Joseph-Gordon Levitt (made up to resemble a younger Bruce Willis) stars as Joe, a man with a peculiar occupation. He's a “looper”; an assassin employed by mob bosses from the future, who cleanly dispose of their targets by blasting them back to the past for Joe to shoot (with a crude blunderbuss) and incinerate. Paid in silver bars neatly affixed to their victims from the future, loopers are to carry on this way until one day being sent their own future selves to eliminate – “closing the loop”, as the film's rhetoric puts it. But when Joe finally comes face to face with his future self (Bruce Willis himself), a split second's hesitation allows old Joe to escape, hellbent on taking down a future criminal overlord as a child.
Writer-director Rian Johnson made waves with his 2005 debut Brick (which also starred JGL) by pureeing film noir and high school movie tropes, and he employs the same type of genre-bending here, but turned up to eleven. This is both a good and a bad thing depending on how you prefer to ingest your movies. On the one hand, the film constantly keeps you guessing in terms of the direction it may go. Large credit for this has to go to Johnson's innovative screenplay which elegantly (but also not so elegantly) avoids the paradox of time-travel. But on the other hand, the direction it finally ends up going is not likely to satisfy all movie goers. Indeed, the off-the-rails final act seems somewhat out of place with the high-concept headiness of the first act.

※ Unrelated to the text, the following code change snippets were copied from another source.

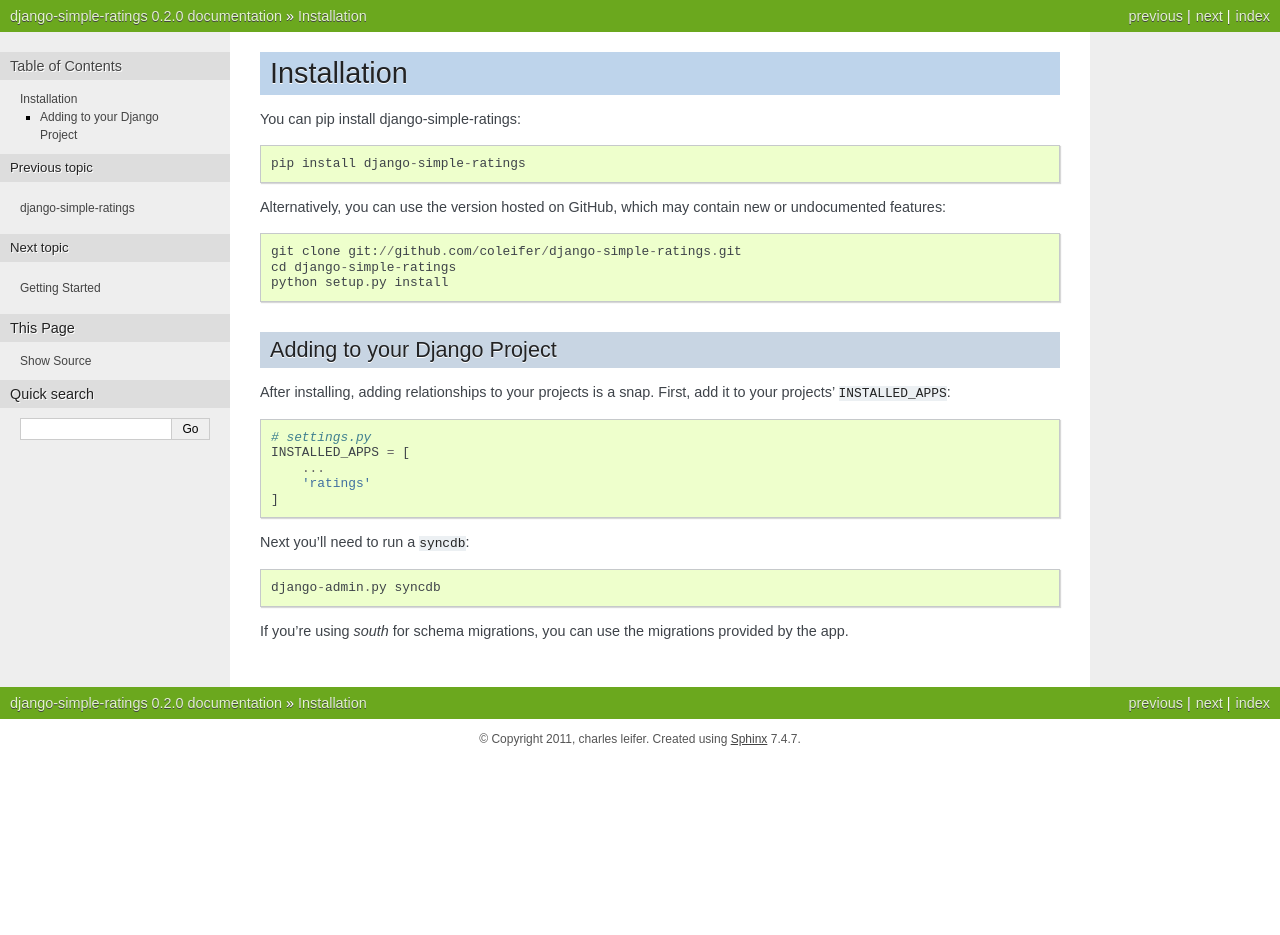
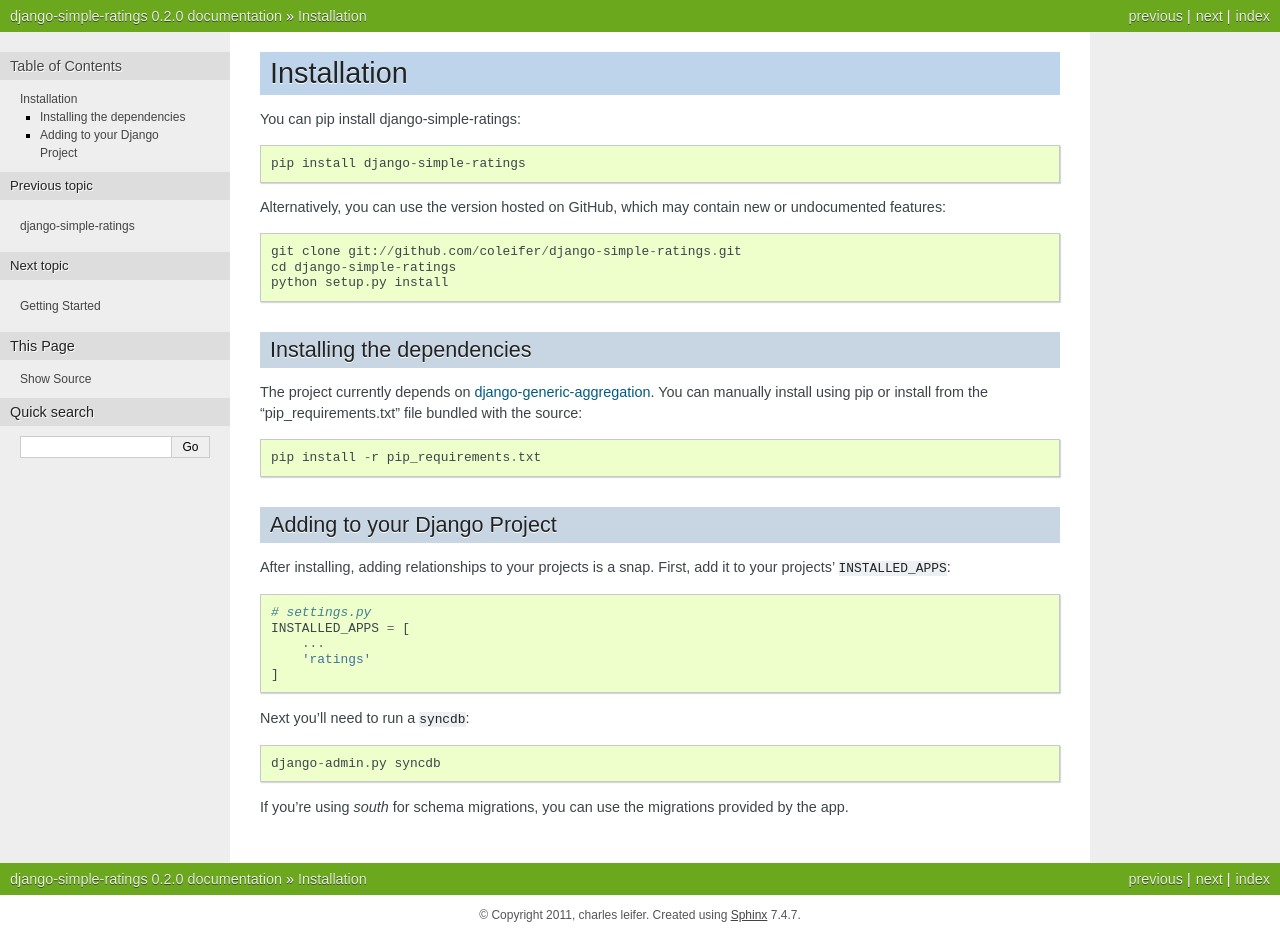
Before and after one commit to django-de/django-simple-ratings, a Sphinx documentation site: the page built from docs/installation.rst, in a window 1280 px wide. Built offline with Sphinx 7.4.7, drawn with Linux system fonts in a browser that asks for light colours; before the commit the page ends 900 px from its top, so only the background shows below that.

Commit message:
Adding a requirements file refing the external dependency, django-generic-aggregation, and adding a note to the install docs

```diff
--- a/docs/installation.rst
+++ b/docs/installation.rst
@@ -11,6 +11,16 @@
     git clone git://github.com/coleifer/django-simple-ratings.git
     cd django-simple-ratings
     python setup.py install
+
+
+Installing the dependencies
+---------------------------
+
+The project currently depends on `django-generic-aggregation <https://github.com/coleifer/django-generic-aggregation>`_.
+You can manually install using pip or install from the "pip_requirements.txt" file
+bundled with the source::
+
+    pip install -r pip_requirements.txt
 
 
 Adding to your Django Project
--- /dev/null
+++ b/pip_requirements.txt
@@ -0,0 +1 @@
+django-generic-aggregation
```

The use of action here is also a mixed bag. While riveting, wryly humourous, and assembled with dynamic flare (thumbs up for DP Steve Yeldin and editor Bob Ducsay), the jarring pacing of loud-silent-loud-silent throughout the film wears a bit thin before the end. Ultimately, the problematic tonal shifts don't detract too severely from what is a unique and engaging film, but they do bar it from the level of greatness that the premise suggested it could have reached in the first thirty minutes.
*** out of ****